Start of Block

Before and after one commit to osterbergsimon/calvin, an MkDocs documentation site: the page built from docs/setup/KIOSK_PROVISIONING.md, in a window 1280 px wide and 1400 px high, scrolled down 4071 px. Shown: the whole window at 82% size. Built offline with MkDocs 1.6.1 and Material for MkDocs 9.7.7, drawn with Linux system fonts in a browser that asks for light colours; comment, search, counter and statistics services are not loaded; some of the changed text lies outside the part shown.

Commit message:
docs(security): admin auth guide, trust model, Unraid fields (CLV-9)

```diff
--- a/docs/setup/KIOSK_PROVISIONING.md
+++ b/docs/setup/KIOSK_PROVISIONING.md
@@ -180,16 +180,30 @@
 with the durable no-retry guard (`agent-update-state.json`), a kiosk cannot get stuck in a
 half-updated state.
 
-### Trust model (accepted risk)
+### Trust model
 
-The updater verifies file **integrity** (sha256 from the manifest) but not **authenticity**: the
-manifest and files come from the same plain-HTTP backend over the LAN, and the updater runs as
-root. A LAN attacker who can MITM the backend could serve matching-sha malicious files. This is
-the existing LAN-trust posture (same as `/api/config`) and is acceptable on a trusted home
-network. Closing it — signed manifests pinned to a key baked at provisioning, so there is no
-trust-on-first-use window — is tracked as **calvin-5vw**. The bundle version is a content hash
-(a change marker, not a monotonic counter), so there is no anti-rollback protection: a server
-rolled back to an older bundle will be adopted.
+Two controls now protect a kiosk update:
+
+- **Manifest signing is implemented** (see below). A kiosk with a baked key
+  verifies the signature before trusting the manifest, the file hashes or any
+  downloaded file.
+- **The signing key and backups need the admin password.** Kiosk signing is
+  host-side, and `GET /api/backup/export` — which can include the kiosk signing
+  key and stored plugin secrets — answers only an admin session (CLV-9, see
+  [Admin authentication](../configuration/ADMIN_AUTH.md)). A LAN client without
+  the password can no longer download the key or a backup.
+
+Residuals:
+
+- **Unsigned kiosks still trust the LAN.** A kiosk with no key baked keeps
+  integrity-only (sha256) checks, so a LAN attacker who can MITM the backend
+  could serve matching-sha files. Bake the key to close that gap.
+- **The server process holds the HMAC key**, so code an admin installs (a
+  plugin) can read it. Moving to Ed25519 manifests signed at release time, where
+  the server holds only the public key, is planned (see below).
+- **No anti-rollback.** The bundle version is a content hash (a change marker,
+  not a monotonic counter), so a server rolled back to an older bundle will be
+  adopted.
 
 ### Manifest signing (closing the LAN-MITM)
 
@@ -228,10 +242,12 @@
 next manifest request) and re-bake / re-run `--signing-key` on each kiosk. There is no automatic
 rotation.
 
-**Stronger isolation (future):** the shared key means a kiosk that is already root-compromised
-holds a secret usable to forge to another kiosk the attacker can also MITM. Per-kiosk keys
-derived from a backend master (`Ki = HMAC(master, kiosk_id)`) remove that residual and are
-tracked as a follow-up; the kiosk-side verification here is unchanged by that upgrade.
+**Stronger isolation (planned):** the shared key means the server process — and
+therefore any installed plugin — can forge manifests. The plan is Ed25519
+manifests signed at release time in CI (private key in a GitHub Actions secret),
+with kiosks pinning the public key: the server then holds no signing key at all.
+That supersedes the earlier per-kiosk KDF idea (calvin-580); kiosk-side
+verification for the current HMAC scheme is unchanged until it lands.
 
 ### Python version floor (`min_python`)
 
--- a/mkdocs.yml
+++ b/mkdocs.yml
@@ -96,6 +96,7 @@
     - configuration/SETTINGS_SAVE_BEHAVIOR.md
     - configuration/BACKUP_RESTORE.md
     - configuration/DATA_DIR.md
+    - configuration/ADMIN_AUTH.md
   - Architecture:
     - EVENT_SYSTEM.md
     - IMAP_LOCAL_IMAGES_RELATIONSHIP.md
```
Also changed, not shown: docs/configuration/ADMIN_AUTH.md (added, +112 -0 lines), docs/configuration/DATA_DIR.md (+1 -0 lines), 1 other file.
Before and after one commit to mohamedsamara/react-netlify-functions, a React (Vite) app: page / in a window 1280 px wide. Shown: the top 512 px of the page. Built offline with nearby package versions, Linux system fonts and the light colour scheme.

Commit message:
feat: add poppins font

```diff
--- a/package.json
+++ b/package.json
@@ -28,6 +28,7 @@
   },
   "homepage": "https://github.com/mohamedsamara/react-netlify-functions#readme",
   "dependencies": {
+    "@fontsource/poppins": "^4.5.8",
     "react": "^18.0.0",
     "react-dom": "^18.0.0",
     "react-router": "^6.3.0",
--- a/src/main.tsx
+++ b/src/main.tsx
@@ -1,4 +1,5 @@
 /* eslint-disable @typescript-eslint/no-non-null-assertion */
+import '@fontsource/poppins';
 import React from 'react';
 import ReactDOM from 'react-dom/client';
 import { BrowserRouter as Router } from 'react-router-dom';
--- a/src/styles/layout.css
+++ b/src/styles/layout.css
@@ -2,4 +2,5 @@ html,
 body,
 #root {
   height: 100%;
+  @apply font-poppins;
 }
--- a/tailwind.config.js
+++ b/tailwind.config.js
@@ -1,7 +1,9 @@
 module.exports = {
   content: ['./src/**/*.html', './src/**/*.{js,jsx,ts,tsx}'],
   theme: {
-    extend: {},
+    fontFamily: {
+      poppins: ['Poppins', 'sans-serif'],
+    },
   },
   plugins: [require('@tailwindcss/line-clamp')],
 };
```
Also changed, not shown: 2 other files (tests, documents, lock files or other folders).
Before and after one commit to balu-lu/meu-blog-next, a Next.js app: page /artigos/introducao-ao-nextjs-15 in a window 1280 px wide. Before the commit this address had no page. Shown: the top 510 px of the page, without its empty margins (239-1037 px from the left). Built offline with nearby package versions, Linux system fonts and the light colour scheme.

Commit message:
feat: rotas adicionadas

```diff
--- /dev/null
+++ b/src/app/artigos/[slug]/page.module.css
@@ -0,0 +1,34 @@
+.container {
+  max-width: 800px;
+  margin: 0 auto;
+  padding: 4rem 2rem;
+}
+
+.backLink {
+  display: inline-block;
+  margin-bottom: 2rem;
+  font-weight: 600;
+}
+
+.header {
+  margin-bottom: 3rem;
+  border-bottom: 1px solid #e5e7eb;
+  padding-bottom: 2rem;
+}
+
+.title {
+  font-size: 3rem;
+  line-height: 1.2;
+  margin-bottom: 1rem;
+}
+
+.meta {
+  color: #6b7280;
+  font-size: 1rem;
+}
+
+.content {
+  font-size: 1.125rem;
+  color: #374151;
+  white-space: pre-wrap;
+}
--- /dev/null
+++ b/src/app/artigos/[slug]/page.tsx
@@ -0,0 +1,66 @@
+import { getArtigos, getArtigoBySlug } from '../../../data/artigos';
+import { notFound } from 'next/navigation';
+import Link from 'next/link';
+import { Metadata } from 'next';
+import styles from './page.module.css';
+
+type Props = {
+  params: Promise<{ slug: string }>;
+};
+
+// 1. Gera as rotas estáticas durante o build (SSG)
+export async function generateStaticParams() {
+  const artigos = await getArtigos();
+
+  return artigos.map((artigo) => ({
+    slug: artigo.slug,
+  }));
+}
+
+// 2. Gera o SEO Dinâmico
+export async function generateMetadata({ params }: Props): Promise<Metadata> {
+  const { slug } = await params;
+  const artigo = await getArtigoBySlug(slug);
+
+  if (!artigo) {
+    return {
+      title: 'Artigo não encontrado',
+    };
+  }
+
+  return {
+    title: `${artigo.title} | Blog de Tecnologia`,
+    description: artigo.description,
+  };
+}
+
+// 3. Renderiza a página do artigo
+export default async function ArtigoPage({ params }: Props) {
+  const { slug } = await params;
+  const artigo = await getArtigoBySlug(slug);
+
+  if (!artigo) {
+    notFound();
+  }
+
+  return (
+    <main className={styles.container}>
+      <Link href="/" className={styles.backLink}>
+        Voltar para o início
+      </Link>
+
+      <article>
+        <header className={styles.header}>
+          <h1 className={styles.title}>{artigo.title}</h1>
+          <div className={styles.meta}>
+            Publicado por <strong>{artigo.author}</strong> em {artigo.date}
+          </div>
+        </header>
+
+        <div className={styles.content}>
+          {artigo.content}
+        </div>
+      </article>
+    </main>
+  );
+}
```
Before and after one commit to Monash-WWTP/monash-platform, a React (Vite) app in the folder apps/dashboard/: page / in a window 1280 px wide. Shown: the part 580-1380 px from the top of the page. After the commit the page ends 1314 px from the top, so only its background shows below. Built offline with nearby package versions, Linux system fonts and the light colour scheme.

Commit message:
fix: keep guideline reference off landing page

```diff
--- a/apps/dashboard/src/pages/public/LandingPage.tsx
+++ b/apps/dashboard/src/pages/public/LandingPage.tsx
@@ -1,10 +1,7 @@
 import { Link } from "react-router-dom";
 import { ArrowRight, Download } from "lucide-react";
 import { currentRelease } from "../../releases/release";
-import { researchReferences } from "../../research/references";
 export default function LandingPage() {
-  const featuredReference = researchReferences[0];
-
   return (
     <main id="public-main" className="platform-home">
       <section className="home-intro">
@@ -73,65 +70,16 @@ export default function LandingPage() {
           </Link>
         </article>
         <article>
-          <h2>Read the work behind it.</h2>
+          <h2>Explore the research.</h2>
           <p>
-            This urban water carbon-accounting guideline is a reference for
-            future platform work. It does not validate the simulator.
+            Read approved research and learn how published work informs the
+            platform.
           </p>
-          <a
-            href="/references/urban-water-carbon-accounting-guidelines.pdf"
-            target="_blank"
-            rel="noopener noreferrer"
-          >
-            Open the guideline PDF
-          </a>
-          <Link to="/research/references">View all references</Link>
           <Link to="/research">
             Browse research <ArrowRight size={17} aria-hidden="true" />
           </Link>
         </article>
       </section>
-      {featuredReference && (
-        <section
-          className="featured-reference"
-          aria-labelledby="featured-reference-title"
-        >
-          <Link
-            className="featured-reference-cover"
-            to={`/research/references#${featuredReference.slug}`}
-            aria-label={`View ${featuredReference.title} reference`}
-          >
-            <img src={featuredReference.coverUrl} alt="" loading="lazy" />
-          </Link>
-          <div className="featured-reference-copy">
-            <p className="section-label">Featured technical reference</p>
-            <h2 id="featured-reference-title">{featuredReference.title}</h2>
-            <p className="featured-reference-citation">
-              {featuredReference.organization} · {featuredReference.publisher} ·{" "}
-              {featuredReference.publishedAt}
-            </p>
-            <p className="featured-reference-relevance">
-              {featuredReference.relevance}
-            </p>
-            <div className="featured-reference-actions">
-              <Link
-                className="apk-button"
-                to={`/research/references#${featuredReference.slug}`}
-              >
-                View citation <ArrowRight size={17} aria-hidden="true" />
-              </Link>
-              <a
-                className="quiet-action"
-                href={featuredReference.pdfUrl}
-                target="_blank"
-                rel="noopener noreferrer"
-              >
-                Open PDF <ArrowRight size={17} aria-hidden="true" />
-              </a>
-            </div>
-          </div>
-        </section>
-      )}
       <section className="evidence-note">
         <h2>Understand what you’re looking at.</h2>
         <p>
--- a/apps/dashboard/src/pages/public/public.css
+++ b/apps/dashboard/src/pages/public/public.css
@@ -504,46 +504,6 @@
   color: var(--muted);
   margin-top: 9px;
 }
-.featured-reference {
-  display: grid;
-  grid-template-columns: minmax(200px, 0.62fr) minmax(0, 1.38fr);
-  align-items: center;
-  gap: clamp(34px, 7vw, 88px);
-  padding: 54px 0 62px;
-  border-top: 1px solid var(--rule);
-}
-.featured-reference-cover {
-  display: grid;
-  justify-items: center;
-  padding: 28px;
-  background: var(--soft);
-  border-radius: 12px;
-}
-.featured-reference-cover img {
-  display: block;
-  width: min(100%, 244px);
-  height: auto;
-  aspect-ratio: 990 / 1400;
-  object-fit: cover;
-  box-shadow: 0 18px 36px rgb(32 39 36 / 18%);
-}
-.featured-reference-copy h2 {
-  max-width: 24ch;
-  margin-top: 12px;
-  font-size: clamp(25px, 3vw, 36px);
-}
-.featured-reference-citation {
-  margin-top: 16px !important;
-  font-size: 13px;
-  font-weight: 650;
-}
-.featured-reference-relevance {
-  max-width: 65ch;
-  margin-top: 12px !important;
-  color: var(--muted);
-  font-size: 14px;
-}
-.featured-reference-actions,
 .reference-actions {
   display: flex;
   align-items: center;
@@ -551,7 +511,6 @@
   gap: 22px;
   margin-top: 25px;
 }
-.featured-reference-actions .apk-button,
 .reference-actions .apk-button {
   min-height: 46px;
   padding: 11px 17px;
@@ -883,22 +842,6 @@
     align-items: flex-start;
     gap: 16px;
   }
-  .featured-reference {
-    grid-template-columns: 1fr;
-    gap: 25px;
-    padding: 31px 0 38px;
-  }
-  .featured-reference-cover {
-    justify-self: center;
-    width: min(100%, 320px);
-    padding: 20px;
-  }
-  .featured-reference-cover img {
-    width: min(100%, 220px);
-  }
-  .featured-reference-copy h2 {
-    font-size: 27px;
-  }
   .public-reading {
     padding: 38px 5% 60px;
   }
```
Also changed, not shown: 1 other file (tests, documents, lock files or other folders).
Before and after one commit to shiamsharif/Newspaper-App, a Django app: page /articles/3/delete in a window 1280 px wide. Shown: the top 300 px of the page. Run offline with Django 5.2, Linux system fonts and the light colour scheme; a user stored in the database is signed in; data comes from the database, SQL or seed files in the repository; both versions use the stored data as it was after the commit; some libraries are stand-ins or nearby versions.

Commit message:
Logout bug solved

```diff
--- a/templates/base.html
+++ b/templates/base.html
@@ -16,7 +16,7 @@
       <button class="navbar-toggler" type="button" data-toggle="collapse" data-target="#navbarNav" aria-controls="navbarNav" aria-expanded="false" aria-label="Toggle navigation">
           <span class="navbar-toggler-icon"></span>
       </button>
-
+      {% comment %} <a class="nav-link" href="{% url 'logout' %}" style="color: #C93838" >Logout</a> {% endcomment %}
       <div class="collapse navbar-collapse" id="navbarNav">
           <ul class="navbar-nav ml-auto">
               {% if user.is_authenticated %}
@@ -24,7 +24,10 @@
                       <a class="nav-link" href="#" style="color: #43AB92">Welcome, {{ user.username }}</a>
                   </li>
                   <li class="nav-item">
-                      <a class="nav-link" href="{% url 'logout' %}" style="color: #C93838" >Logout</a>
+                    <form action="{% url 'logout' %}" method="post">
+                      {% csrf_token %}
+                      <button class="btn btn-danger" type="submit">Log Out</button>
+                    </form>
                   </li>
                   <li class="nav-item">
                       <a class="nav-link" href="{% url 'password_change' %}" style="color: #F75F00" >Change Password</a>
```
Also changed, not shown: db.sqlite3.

End of Block

• [What is being asked]:
Given the records above, reproduce precisely and only the lines between the line holding "to mohamedsamara/react-netlify-functions, a" and the line holding "Also changed, not shown: 2", inclusive.

• [Task answer]:
Before and after one commit to mohamedsamara/react-netlify-functions, a React (Vite) app: page / in a window 1280 px wide. Shown: the top 512 px of the page. Built offline with nearby package versions, Linux system fonts and the light colour scheme.

Commit message:
feat: add poppins font

```diff
--- a/package.json
+++ b/package.json
@@ -28,6 +28,7 @@
   },
   "homepage": "https://github.com/mohamedsamara/react-netlify-functions#readme",
   "dependencies": {
+    "@fontsource/poppins": "^4.5.8",
     "react": "^18.0.0",
     "react-dom": "^18.0.0",
     "react-router": "^6.3.0",
--- a/src/main.tsx
+++ b/src/main.tsx
@@ -1,4 +1,5 @@
 /* eslint-disable @typescript-eslint/no-non-null-assertion */
+import '@fontsource/poppins';
 import React from 'react';
 import ReactDOM from 'react-dom/client';
 import { BrowserRouter as Router } from 'react-router-dom';
--- a/src/styles/layout.css
+++ b/src/styles/layout.css
@@ -2,4 +2,5 @@ html,
 body,
 #root {
   height: 100%;
+  @apply font-poppins;
 }
--- a/tailwind.config.js
+++ b/tailwind.config.js
@@ -1,7 +1,9 @@
 module.exports = {
   content: ['./src/**/*.html', './src/**/*.{js,jsx,ts,tsx}'],
   theme: {
-    extend: {},
+    fontFamily: {
+      poppins: ['Poppins', 'sans-serif'],
+    },
   },
   plugins: [require('@tailwindcss/line-clamp')],
 };
```
Also changed, not shown: 2 other files (tests, documents, lock files or other folders).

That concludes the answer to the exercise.